**What you have to do**
Scan the data beneath this task and copy each line that includes "justify".

**Stored entries**

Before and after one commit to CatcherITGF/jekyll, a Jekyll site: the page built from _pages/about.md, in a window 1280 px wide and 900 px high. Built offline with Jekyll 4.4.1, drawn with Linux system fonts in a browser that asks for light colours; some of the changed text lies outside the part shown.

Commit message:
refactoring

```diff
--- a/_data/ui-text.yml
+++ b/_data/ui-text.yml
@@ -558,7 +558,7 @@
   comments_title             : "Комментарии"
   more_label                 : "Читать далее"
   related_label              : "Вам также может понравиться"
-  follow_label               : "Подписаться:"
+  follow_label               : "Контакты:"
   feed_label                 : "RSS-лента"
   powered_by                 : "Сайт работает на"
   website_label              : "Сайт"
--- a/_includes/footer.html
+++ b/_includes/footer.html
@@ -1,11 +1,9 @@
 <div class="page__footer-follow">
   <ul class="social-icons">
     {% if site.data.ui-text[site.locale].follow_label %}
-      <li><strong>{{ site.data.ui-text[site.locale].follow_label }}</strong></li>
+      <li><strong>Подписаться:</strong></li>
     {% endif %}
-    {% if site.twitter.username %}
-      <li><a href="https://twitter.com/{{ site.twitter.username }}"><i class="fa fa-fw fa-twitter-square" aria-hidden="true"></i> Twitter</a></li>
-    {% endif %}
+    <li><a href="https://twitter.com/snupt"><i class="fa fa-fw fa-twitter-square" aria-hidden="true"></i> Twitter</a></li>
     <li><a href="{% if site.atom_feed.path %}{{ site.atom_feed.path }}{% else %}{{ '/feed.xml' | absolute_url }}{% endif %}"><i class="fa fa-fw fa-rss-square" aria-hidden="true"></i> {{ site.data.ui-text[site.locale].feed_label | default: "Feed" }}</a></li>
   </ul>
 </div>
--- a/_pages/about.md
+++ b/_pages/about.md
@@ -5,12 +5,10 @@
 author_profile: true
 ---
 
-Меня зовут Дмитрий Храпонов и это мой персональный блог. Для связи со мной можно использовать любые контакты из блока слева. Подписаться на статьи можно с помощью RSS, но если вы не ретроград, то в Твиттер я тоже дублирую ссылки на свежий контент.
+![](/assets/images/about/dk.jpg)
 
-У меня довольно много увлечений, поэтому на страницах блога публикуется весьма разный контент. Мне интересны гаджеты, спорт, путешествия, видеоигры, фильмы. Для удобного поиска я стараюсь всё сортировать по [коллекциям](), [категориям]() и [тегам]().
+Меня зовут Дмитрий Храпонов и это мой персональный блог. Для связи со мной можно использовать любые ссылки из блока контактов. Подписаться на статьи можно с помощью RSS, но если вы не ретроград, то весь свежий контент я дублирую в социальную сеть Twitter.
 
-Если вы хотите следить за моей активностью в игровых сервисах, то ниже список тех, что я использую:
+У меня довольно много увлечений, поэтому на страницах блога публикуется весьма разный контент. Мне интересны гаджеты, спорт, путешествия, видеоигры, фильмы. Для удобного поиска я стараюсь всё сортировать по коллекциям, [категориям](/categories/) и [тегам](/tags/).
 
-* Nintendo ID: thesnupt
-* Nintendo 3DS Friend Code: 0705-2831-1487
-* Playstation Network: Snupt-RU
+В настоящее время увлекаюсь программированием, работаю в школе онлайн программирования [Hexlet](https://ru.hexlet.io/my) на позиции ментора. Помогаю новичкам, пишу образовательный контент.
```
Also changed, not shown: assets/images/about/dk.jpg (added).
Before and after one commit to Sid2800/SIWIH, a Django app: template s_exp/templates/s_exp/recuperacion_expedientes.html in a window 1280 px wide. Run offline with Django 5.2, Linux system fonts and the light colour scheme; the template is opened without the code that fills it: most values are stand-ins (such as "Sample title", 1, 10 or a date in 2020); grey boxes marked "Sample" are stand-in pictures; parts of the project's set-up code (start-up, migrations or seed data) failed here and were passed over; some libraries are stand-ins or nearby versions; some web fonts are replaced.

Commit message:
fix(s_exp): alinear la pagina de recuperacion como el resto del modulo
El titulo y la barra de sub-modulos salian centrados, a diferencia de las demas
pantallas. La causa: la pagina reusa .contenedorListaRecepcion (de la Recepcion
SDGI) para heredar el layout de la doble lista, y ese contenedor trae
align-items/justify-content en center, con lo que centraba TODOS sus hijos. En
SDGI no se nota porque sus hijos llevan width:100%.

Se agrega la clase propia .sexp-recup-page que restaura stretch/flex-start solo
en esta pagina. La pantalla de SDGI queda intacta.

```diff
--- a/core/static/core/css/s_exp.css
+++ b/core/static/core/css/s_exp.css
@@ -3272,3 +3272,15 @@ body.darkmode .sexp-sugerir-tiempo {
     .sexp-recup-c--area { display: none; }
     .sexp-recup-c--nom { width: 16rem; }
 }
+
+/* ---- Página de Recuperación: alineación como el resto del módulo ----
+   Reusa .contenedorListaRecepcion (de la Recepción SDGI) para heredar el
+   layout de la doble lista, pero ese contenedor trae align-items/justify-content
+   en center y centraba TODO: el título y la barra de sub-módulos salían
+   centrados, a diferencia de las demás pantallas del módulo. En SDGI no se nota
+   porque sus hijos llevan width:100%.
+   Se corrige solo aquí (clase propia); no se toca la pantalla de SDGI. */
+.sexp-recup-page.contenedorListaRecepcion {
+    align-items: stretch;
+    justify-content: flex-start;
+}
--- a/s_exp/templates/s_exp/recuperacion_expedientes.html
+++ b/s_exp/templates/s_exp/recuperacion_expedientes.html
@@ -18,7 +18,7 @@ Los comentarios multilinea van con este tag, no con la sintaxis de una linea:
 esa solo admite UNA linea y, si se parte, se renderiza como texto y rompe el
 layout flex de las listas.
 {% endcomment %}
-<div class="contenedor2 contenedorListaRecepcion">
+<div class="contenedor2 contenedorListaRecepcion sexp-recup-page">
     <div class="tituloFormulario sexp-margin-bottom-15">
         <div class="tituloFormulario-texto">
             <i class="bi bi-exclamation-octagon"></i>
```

**Result of the task**
align-items/justify-content en center, con lo que centraba TODOS sus hijos. En
+   layout de la doble lista, pero ese contenedor trae align-items/justify-content
+    justify-content: flex-start;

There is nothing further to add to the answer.